October 20, 2022
plastics engineers examining machine

DÜSSELDORF, GERMANY—The Plastics Industry Association (PLASTICS) released its annual Global Trends report today during an executive briefing at the K Show in Düsseldorf, Germany—the world’s largest plastics trade show.

“Inflation was a big factor in the increases in the dollar value of exports and imports of plastics trade,” said Perc Pineda, Ph.D. Chief Economist at PLASTICS. “While this year’s merchandise trade outlook could miss the forecast, as the global economic growth slowed, the world is still the market for the plastics industry.”

Among the highlights found in the Global Trends report:

  • The U.S. plastics industry’s overall trade deficit grew to $10.1 billion in 2021 from $5.4 billion just a year earlier. For several years prior, the plastics industry enjoyed a trade surplus. Still, the U.S. enjoyed a $19.6 billion surplus in resin.
  • The U.S. plastics industry had an $18.2 billion trade deficit with China, its third-largest export market. This was, however, offset in part by an $2.6 billion resin trade surplus with China, the world’s largest resin buyer and a large importer of U.S.- produced resins.

Interested parties throughout the globe will find the Global Trends report and its accompanying dataset provide a comprehensive account of U.S. plastics exports and imports worldwide in each of the four categories of the plastics industry – resin, products, machinery and molds. The report is also the only plastics trade report that includes contained trade analysis outlining the movement of resins and plastics that are embedded in goods that the U.S. both exports and imports.

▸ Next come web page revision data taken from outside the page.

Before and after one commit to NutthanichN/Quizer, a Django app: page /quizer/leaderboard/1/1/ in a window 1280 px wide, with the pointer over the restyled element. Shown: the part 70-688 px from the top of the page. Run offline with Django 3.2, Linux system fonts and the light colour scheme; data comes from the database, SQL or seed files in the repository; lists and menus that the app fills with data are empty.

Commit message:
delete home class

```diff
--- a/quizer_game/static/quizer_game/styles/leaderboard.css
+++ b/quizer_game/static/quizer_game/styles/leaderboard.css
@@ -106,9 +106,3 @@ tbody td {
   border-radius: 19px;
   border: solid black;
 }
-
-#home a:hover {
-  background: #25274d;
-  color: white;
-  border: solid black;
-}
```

  • According to Global Trends, Mexico and Canada remained the U.S. plastics industry’s largest export markets. In 2021, the industry exported $18.0 billion to Mexico and $15.0 billion to Canada, maintaining its largest trade surplus—$10.8 billion—with Mexico.
  • In the first half of 2022, U.S. plastics industry exports increased 16.9% and imports rose 17.0% compared to the first half of 2021.The trade balance however, increased by 17.4%.

“Risks on plastics trade remain in the forecast for 2023, but for the U.S. plastics industry, international trade remains a component of its overall growth strategy in 2022 and beyond,” said Pineda. “The U.S. ranks second in PLASTICS Global Plastics Ranking™.”

“The fact that our Global Trends report anticipates positive results for our industry, despite a widened trade deficit, speaks to the importance of plastics to the world we live in,” said Matt Seaholm, President and CEO of PLASTICS. “Our members stand ready to provide the materials that improve lives throughout the world and that are essential to creating the circular economy we all strive to achieve.”

An executive summary of PLASTICS’ Global Trends report is available online at:

Since 1937, PLASTICS has been working to make its members and the industry more globally competitive while advancing recycling and sustainability. To learn more about PLASTICS educational initiatives, the $468 billion dollar plastics industry, sustainability insights and events, networking opportunities and policy advocacy, and the largest plastics trade show in the Americas, NPE: The Plastics Show, visit or go to This Is PLASTICS.